Screenshot and code edit data:
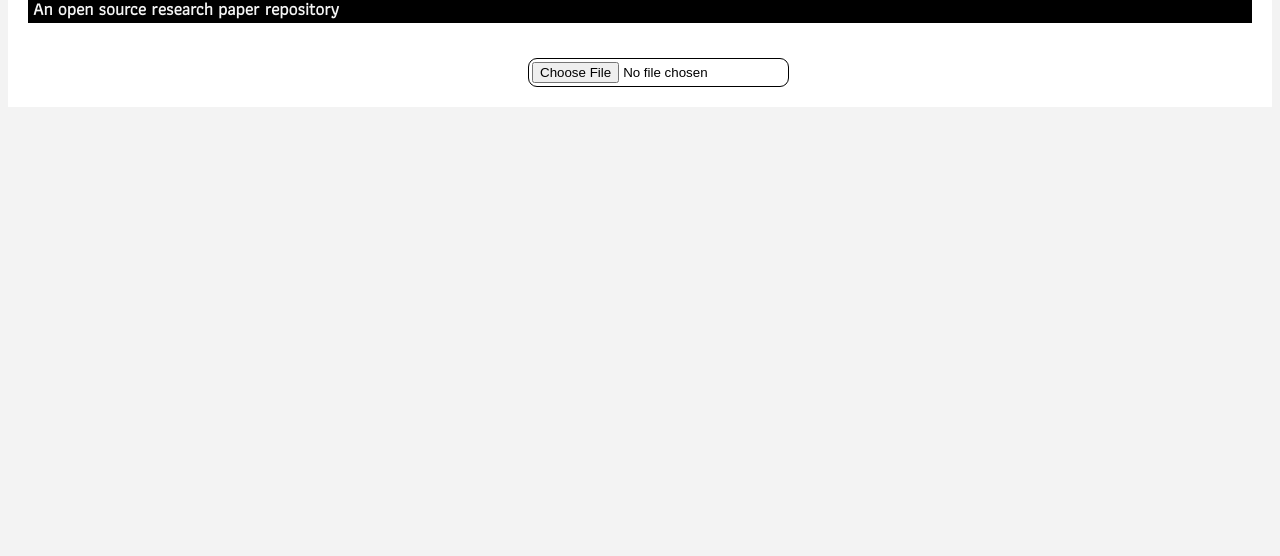
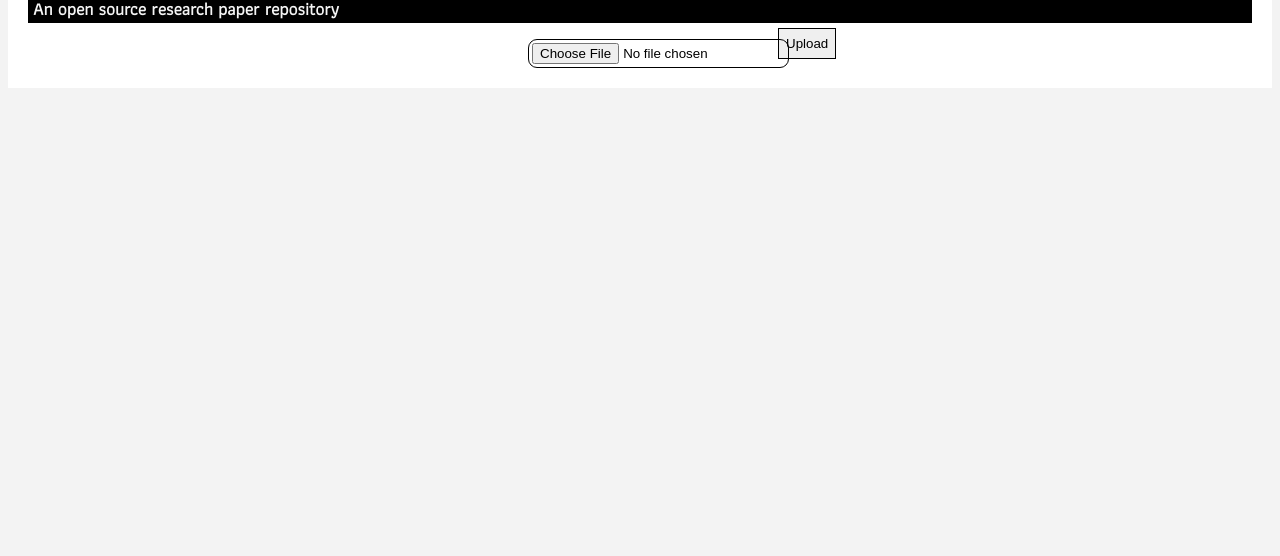
Before and after one commit to mdj117/ShortJournal, a plain HTML site: page TBC/upload.html in a window 1280 px wide. Shown: the part 244-800 px from the top of the page. Drawn offline with Linux system fonts and the light colour scheme.

Commit message:
added an upload button

```diff
--- a/TBC/main.css
+++ b/TBC/main.css
@@ -101,6 +101,16 @@ ul.menu {
 
 }
 
+#my-button {
+border-style: solid;
+border-width: 1px;
+padding: 3px;
+margin-left: 750px;
+padding: 7px;
+
+
+}
+
 #my-file {
 
 border-style: solid;
@@ -108,6 +118,5 @@ border-radius: 9px;
 border-width: 0.5px;
 padding: 3px;
 margin-left: 500px;
-margin-top: 30px;
-
+margin-top: -20px;
 }
--- a/TBC/upload.html
+++ b/TBC/upload.html
@@ -38,8 +38,9 @@
         </header>
 
 
+        <input type="button" id="my-button" value="Upload">
+        <input type="file" name="my_file" id="my-file">
 
-        <input type="file" name="my_file" id="my-file">
 
     </div>
    <script>
```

# WORK REQUIRED:
Scan the records for the string "padding" and report each line where it occurs.

# FINAL ANSWER:
+padding: 3px;
+padding: 7px;
 padding: 3px;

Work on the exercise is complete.